The Multifort Chronograph Aluminium Bezel and Chronograph Adventure also feature black PVD-coated cases. The caliber 60 ticks away inside these timepieces. This movement is based on the ETA A05.H31 and has a 60-hour power reserve. There's also a 30-minute counter at 3, date at 6, and small seconds at 9 o'clock. A large "12" dominates the upper half of the anthracite dial. While the standard editions have an internal tachymeter scale, Mido has relocated this scale to the bezel on these models. The Chronograph Aluminium Bezel with a perforated black leather strap costs some 1,400 USD. The Chronograph Adventure comes on a light-brown leather strap with a patina and demands approximately 1,700 USD.

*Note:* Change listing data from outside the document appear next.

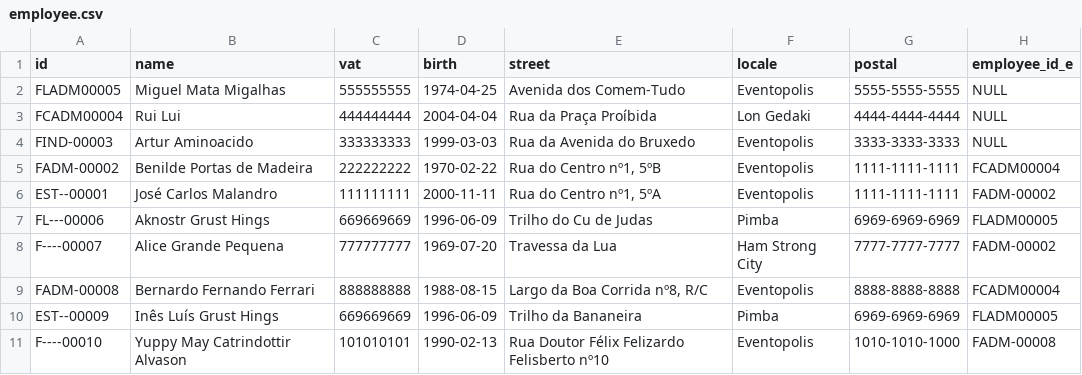
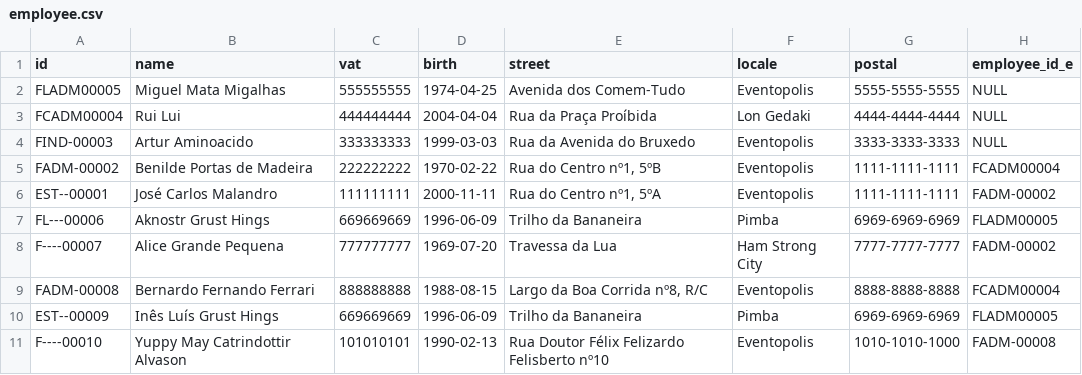
Before and after one commit to greybrunix/BD_Proj, a CSV file: sql_scripts/populate/employee.csv, drawn as a sheet.

Commit message:
Update employee.csv

```diff
--- a/sql_scripts/populate/employee.csv
+++ b/sql_scripts/populate/employee.csv
@@ -6,3 +6,3 @@ id,name,vat,birth,street,locale,postal,employee_id_e
 "EST--00001","José Carlos Malandro","111111111",2000-11-11,"Rua do Centro nº1, 5ºA","Eventopolis","1111-1111-1111","FADM-00002"
-"FL---00006","Aknostr Grust Hings","669669669",1996-06-09,"Trilho do Cu de Judas","Pimba","6969-6969-6969","FLADM00005"
+"FL---00006","Aknostr Grust Hings","669669669",1996-06-09,"Trilho da Bananeira","Pimba","6969-6969-6969","FLADM00005"
 "F----00007","Alice Grande Pequena","777777777",1969-07-20,"Travessa da Lua","Ham Strong City","7777-7777-7777","FADM-00002"
```
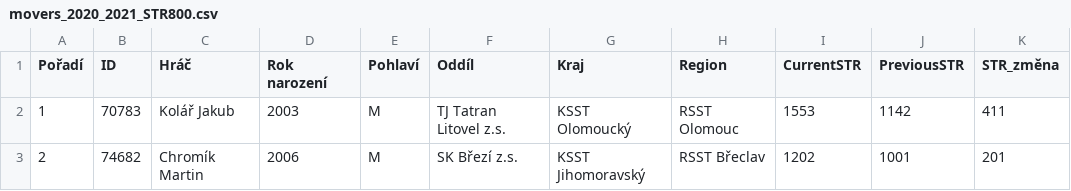
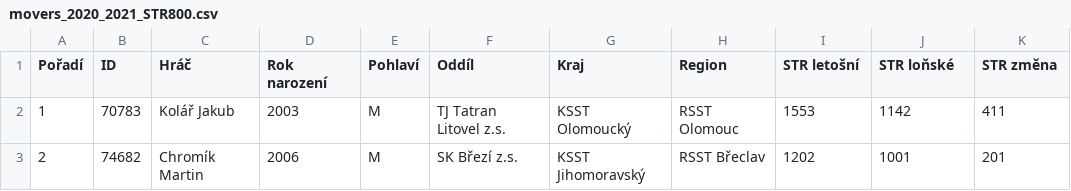
Before and after one commit to zumikos/statiSTIS, a CSV file: csv/movers_2020_2021_STR800.csv, drawn as a sheet; only a part is shown.

```diff
--- a/csv/movers_2020_2021_STR800.csv
+++ b/csv/movers_2020_2021_STR800.csv
@@ -1,2 +1,2 @@
-Pořadí,ID,Hráč,Rok narození,Pohlaví,Oddíl,Kraj,Region,CurrentSTR,PreviousSTR,STR_změna
+Pořadí,ID,Hráč,Rok narození,Pohlaví,Oddíl,Kraj,Region,STR letošní,STR loňské,STR změna
 1,70783,Kolář Jakub,2003,M,TJ Tatran Litovel z.s.,KSST Olomoucký,RSST Olomouc,1553,1142,411
```
Also changed, not shown: csv/movers_2021_2022_STR800.csv, 24 other files.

With a water resistance of 200 m (20 bar, 656 ft), the Multifort Chronograph Automatic is a great choice for divers and fans of water sports. The caliber 60 also powers this model. Beyond that, this watch shares very little with other Multifort chronographs. In addition to its chronograph pushers, it features a third pusher for setting the date at 10 o'clock. It also has a second crown that controls the internal diving bezel at 8 o'clock. This diving chronograph sells for about 1,700 USD.
The Multifort with a Second Time Zone
You'll also find watches with a second time zone in the Multifort collection. The Multifort Dual Time is one such timepiece. It gets its power from the GMT version of the caliber 80 (ETA C07.661). This movement displays the time in an additional time zone using a fourth hand and a 24-hour scale around the edge of the dial. The Dual Time is available in three designs: stainless steel with a blue dial, gold plated with an anthracite dial, and solid black. These practical timepieces cost between 880 and 1,100 USD.
The Multifort GMT also features a second time zone. Like the Dual Time, it has a fourth hand and internal bezel for showing the time in an additional time zone. The current version has an internal rotatable ring with 24 city names, each representing a different time zone. You can select the city using an extra crown at 4 o'clock, so you'll always know what time zone the GMT hand is set to. Earlier Multifort GMT models also feature an internal bezel ring. However, these rings have a conventional 24-scale with red and blue numerals. While newer watches have silver dials, older editions feature black dials. In terms of technology, both versions house the caliber 1193 with a 42-hour power reserve. This movement is based on the ETA 2893-2. Prices depend on the model and range from 840 to 1,000 USD.